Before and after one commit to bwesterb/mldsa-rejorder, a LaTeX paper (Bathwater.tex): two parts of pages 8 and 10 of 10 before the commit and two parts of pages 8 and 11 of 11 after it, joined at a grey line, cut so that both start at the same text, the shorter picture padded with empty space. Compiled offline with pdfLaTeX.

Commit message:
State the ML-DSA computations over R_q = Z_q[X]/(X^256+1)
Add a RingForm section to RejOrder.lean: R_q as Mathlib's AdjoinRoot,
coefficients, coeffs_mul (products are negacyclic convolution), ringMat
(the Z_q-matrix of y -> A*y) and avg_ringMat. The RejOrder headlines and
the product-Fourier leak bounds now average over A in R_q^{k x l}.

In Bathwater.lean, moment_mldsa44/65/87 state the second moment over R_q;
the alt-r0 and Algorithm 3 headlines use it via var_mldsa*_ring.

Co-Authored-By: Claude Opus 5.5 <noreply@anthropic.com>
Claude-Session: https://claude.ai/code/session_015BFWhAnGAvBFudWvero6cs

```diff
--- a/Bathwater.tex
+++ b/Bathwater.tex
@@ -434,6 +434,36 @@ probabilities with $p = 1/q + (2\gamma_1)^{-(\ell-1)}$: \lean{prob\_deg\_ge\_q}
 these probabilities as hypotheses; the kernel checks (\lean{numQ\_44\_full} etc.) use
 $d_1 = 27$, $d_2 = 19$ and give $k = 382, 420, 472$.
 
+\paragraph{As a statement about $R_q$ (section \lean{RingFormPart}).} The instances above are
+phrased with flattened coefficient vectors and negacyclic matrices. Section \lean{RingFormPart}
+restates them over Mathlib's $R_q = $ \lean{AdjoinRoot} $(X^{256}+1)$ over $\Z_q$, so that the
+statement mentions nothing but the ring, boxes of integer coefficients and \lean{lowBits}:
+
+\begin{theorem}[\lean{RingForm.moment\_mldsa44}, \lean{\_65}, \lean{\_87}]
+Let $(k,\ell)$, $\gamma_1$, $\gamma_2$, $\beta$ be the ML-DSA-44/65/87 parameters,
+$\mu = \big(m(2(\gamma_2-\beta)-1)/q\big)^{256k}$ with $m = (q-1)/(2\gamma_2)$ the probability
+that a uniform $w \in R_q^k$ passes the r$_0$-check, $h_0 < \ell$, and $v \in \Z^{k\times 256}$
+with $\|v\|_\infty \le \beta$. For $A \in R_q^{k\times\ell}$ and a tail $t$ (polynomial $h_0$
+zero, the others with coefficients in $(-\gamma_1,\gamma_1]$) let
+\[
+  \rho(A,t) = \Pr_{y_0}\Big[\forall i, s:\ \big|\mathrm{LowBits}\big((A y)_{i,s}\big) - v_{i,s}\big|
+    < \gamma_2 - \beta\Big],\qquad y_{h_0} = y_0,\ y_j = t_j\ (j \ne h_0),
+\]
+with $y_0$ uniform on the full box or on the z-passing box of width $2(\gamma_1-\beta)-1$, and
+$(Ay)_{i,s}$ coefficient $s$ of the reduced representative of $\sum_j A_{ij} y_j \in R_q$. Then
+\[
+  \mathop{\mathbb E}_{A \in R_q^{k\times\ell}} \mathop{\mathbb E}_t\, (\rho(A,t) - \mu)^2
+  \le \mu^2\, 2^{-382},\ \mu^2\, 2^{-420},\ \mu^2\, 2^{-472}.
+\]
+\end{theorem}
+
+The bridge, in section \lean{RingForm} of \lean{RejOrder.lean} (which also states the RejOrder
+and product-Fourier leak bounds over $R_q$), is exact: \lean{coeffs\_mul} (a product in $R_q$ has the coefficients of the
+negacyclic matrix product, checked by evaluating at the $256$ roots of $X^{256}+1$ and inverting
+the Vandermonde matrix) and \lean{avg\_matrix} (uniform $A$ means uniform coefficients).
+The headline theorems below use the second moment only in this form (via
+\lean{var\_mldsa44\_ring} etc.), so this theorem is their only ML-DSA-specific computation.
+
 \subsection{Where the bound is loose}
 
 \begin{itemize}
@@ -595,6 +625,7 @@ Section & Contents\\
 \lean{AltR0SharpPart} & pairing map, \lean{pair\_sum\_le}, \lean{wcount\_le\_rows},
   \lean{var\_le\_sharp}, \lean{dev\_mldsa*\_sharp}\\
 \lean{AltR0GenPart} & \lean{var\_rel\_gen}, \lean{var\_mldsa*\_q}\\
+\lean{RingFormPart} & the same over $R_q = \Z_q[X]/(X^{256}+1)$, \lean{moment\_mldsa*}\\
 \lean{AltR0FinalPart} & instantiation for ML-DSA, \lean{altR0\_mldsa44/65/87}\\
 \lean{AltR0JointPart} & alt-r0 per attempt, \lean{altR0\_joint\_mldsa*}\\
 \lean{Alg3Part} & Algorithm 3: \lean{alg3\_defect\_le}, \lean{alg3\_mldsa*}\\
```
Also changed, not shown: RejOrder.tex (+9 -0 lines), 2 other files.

################

--- What you need to do ---
Write out exactly the lines between the start of the entries and the line containing "the alt-r0 and", including that line and the first one.

--- Answer to the problem ---
Before and after one commit to bwesterb/mldsa-rejorder, a LaTeX paper (Bathwater.tex): two parts of pages 8 and 10 of 10 before the commit and two parts of pages 8 and 11 of 11 after it, joined at a grey line, cut so that both start at the same text, the shorter picture padded with empty space. Compiled offline with pdfLaTeX.

Commit message:
State the ML-DSA computations over R_q = Z_q[X]/(X^256+1)
Add a RingForm section to RejOrder.lean: R_q as Mathlib's AdjoinRoot,
coefficients, coeffs_mul (products are negacyclic convolution), ringMat
(the Z_q-matrix of y -> A*y) and avg_ringMat. The RejOrder headlines and
the product-Fourier leak bounds now average over A in R_q^{k x l}.

In Bathwater.lean, moment_mldsa44/65/87 state the second moment over R_q;
the alt-r0 and Algorithm 3 headlines use it via var_mldsa*_ring.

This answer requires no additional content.